Rolley Haggard

I never thought of Jesus as scary. . . . but if you say so.

Jason Taylor

Of course He's scary. He's not a tame lion.

But could Andy please define what he thinks "fundamentalist" means?


If we follow his #1, we will lose our influence on our culture, and our children. Oh, wait, we already followed his advice and did.

If we live out our faith, beauty and creativity will flow forth and demonstrate to the surrounding culture that something is here, and more than you'd find at an Amway meeting.

What does he mean by Bible confectionery? How do you interpret what he is saying in #2?

Personally, I think atheists are scary - they murdered more than 100 million people in the last century, and martyred more Christians in that century than in the 19 centuries previous.

Jason Taylor

Well, atheists say, that's "really another religion." But then Christians say Inquisitors,"Weren't real Christians", and Communists say that Communists,"Weren't real Communists". And whatever.
More to the point atheists are annoying and remarkably trollish whether or not they are scary.


What is common to all fundamentalists, whether Christian, communist, atheist or whatever, is the inevitable employment of war-talk. Whenever a movement uses warrior vernacular, I know that it has the potential for violent action. So yeah with the scary.

Jason Taylor

So then, are football teams scary? They use war talk.

And what about elections? Every four years we have a "campaign".

Jason Taylor

And what about weathermen talking about "fronts?"

Jason Taylor

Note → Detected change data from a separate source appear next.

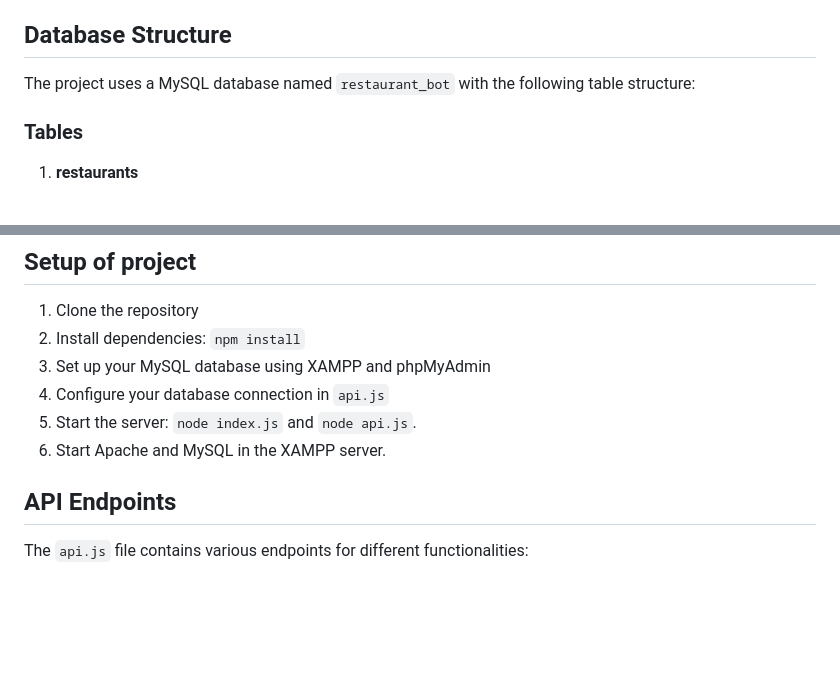
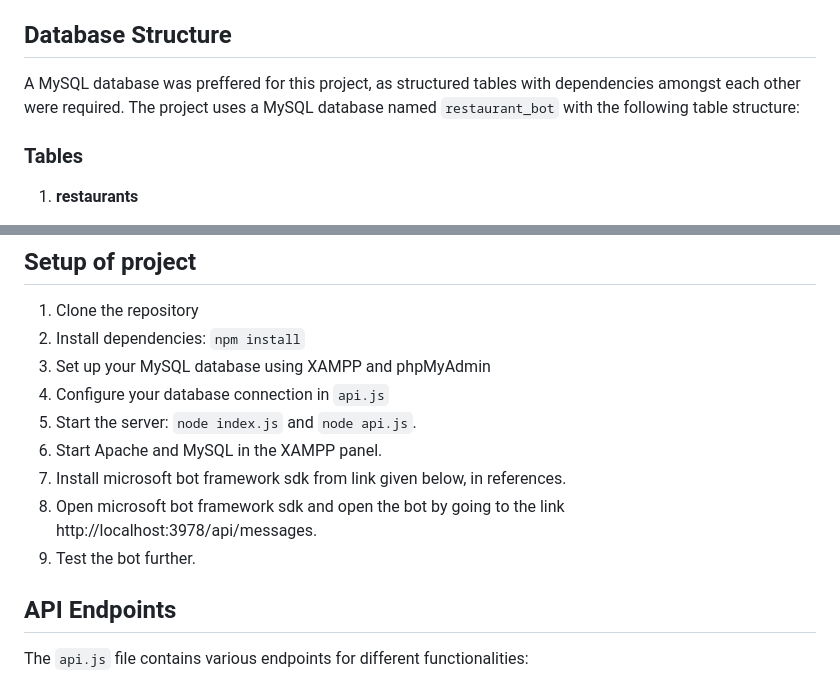
Before and after one commit to ttuhina/PotBot, a Markdown page: README.md, 2 parts joined by grey strips. GitHub-like rendering; blank space fills up the shorter version.

```diff
--- a/README.md
+++ b/README.md
@@ -77,7 +77,7 @@ Sign-Up Page :
 - CSS
 
 ## Database Structure
-
+A MySQL database was preffered for this project, as structured tables with dependencies amongst each other were required.
 The project uses a MySQL database named `restaurant_bot` with the following table structure:
 
 ### Tables
@@ -137,7 +137,10 @@ Note: Ensure that your database connection settings in `api.js` match your local
 3. Set up your MySQL database using XAMPP and phpMyAdmin
 4. Configure your database connection in `api.js`
 5. Start the server: `node index.js` and `node api.js`.
-7. Start Apache and MySQL in the XAMPP server.
+7. Start Apache and MySQL in the XAMPP panel.
+8. Install microsoft bot framework sdk from link given below, in references.
+9. Open microsoft bot framework sdk and open the bot by going to the link http://localhost:3978/api/messages.
+10. Test the bot further.
 
 ## API Endpoints
 
```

The use of millitary metaphors, not only dates back to the Old Testament, but is common in many cultures and has been so for thousands of years. It is not clear that, the custom makes people any more capable of violent action. I use military metaphors because in fact I am interested in war and knowledgeable about it. Someone has to be. And while I am certainly "capable of violent action" as I slew many a fly when I was young, I hardly think I am more so then many an avowed pacifist.

Chinese say things like "Cao, Cao arives" and "Three tanners overcome one Zhuge Liang". Presumably rice farmers are warlords from Romance of the Three Kingdoms.

Computer Geeks talk of "Trojan Horses".

And don't get me started on businessmen reading Sun Tsu.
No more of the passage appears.